E. Plan. Ay, noble father, if our words will R. Plan. And if words will not, then our wea
[here! Clif. Why, what a brood of traitors have we York. Look in a glass, and call thy image so; I am thy king, and thou a false-heart traitor.Call hither to the stake my two brave bears', That, with the very shaking of their chains, 25 They may astonish these fell lurking curs: Bid Salisbury, and Warwick, come to me. Drums. Enter the Earls of Warwick and Salisbury, Clif. Are these thy bears? we'll bait thy bears to death,
York. Sirrah, call in my sons to be my bail.-
To say, if that the bastard boys of York
York. O blood-bespotted Neapolitan,
Sce, where they come; I'll warrant, they'll make
And manacle the bear-ward in their chains,
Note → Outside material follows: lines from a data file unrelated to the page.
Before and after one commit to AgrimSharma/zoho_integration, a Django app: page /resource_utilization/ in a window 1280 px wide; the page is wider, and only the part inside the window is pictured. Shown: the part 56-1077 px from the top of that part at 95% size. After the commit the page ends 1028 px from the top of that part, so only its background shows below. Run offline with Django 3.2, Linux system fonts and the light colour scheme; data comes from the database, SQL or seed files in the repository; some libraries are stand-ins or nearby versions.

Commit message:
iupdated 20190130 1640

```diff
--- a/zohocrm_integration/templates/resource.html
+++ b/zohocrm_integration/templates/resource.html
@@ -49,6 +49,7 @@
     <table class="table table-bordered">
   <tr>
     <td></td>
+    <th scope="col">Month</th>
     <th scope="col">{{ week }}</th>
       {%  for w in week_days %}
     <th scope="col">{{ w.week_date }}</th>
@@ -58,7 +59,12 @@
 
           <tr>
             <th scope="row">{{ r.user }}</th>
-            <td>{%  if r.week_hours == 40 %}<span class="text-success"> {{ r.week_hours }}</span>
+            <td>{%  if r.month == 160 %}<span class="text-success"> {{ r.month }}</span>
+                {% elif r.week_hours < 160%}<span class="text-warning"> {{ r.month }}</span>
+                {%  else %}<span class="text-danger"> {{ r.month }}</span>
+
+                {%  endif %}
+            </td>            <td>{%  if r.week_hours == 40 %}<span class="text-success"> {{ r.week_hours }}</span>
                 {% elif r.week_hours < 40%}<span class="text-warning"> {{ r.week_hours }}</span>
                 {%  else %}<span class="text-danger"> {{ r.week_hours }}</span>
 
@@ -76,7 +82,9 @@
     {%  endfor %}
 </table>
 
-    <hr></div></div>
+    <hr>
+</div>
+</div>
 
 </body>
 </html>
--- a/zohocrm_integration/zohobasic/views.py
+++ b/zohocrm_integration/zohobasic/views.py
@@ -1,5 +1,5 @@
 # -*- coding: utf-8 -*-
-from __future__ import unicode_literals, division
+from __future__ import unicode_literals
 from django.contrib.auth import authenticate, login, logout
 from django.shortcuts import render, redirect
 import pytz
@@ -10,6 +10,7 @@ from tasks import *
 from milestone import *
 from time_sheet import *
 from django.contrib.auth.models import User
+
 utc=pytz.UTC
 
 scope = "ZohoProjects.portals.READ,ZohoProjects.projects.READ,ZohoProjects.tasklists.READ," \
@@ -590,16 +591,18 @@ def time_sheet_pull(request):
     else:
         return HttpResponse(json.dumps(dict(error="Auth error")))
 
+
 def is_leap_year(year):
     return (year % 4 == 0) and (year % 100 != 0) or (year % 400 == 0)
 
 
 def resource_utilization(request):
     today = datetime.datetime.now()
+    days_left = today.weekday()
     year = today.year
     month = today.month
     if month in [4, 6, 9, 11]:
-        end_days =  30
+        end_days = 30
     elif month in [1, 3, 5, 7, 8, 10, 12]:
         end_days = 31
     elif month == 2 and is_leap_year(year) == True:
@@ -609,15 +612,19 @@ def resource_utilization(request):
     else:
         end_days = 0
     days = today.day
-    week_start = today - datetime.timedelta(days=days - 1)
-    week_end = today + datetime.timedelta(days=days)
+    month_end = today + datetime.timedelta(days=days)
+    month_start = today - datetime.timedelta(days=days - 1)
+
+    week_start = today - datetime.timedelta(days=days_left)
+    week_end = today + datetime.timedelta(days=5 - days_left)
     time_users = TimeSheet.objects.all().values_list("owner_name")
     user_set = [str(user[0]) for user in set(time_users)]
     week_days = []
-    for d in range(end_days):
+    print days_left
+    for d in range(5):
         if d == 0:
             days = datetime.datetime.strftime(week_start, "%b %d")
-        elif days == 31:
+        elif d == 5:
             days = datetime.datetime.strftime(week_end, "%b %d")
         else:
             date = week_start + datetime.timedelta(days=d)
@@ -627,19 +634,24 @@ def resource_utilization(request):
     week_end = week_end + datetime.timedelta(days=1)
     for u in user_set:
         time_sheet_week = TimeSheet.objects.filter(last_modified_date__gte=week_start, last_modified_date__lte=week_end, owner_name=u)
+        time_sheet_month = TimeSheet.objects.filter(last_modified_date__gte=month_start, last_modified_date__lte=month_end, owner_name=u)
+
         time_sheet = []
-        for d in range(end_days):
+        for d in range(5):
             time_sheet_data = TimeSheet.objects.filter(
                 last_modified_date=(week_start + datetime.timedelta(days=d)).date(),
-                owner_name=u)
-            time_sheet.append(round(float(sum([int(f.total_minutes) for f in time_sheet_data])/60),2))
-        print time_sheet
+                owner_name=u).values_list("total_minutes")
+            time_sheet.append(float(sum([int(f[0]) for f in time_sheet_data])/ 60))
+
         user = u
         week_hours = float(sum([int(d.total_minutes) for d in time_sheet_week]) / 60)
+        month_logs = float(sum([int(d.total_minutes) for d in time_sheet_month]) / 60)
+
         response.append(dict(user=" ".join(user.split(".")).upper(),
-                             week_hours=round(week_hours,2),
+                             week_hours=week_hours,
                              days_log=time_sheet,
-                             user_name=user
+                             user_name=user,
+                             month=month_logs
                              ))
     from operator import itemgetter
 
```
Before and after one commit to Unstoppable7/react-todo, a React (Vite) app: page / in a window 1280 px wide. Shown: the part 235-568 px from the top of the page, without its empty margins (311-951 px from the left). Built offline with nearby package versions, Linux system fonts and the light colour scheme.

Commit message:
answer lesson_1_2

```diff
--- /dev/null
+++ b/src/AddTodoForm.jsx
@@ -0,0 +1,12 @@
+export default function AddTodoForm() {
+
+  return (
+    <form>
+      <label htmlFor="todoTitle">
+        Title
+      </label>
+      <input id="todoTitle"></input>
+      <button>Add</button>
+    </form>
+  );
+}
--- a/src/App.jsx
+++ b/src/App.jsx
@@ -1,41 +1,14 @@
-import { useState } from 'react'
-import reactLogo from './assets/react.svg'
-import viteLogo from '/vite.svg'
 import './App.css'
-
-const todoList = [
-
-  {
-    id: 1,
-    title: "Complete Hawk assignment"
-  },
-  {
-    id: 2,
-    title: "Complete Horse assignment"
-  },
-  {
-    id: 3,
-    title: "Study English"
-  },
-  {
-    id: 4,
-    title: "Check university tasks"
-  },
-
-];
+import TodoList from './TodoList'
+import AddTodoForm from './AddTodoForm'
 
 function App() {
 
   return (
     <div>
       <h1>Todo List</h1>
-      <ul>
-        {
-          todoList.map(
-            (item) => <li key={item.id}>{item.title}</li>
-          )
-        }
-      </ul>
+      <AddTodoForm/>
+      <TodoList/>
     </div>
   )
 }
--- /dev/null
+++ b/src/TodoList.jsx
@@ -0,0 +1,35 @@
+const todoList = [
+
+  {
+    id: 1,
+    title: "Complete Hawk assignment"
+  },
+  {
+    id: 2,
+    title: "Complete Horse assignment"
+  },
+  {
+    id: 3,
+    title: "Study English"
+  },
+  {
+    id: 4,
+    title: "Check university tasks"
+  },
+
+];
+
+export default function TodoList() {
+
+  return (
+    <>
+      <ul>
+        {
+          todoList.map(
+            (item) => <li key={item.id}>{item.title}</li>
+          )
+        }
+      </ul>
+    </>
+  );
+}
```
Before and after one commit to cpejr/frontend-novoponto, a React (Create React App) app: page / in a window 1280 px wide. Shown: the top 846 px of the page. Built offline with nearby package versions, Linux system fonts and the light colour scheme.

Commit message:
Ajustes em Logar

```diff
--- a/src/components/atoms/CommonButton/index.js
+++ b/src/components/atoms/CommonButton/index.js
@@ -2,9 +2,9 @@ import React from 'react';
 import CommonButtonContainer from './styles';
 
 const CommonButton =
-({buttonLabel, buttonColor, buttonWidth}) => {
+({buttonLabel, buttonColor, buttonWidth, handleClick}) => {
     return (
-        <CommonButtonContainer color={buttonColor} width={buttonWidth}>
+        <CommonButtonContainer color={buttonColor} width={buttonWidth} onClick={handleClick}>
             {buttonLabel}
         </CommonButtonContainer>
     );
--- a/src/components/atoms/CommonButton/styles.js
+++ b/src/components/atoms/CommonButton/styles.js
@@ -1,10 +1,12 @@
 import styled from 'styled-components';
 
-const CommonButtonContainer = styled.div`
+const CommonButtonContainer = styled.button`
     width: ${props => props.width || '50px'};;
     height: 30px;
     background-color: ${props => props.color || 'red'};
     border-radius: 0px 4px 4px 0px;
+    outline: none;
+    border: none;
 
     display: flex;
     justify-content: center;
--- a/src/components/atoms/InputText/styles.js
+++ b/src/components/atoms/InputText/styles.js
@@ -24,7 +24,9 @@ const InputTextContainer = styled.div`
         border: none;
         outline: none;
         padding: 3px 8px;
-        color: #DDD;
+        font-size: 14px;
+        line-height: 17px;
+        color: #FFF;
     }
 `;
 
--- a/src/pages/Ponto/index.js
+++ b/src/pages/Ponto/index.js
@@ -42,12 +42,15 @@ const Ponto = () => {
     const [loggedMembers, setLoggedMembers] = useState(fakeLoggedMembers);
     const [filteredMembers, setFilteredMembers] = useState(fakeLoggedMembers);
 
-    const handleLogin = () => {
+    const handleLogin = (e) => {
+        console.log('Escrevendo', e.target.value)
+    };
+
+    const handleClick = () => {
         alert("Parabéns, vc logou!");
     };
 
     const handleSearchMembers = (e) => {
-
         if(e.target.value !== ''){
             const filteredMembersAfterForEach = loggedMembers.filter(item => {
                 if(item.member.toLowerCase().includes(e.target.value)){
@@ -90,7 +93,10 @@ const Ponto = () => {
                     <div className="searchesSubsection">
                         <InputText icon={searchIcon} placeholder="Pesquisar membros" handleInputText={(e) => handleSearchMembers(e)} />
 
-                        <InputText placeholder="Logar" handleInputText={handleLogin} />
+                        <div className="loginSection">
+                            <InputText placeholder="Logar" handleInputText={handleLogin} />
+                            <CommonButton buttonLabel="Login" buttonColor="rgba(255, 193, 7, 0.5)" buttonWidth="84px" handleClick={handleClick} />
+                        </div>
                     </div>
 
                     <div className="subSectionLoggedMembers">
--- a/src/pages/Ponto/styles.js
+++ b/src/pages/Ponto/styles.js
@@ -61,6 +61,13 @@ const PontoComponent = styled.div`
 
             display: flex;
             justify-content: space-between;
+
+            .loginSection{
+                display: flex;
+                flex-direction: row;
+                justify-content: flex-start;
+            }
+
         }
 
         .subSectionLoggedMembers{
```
If you oppose yourselves to match lord Warwick. Clif. Hence, heap of wrath, foul indigested lump, As crooked in thy manners as thy shape! York. Nay, we shall heat you thorougly anon. Clif. Take heed, lest by your heat you burn [to bow?K. Henry. Why,Warwick, hath thy knee forgot Old Salisbury, shame to thy silver hair, Thou mad mis-leader of thy brain-sick son! What, wilt thou on thy death-bed play the ruffian, And seck for sorrow with thy spectacles?Oh, where is faith? oh, where is loyalty? If it be banish'd from the frosty head, 50 Where shall it find a harbour in the earth? Wilt thou go dig a grave to find out war, And shame thine honourable age with blood? Why art thou old, and want'st experience? Or wherefore dost abuse it, if thou hast it? 55 For shame! in duty bend thy knee to me, That bows unto the grave with mickle age.
Sal. My lord, I have consider'd with myself The title of this most renowned duke; And in my conscience do repute his grace 60 The rightful heir to England's royal seat. [me? K. Henry. Hast thou not sworn allegiance unto Sal. I have.
The Nevils, carls of Warwick, had a bear and ragged staff for their cognizance. baiting was anciently a royal sport.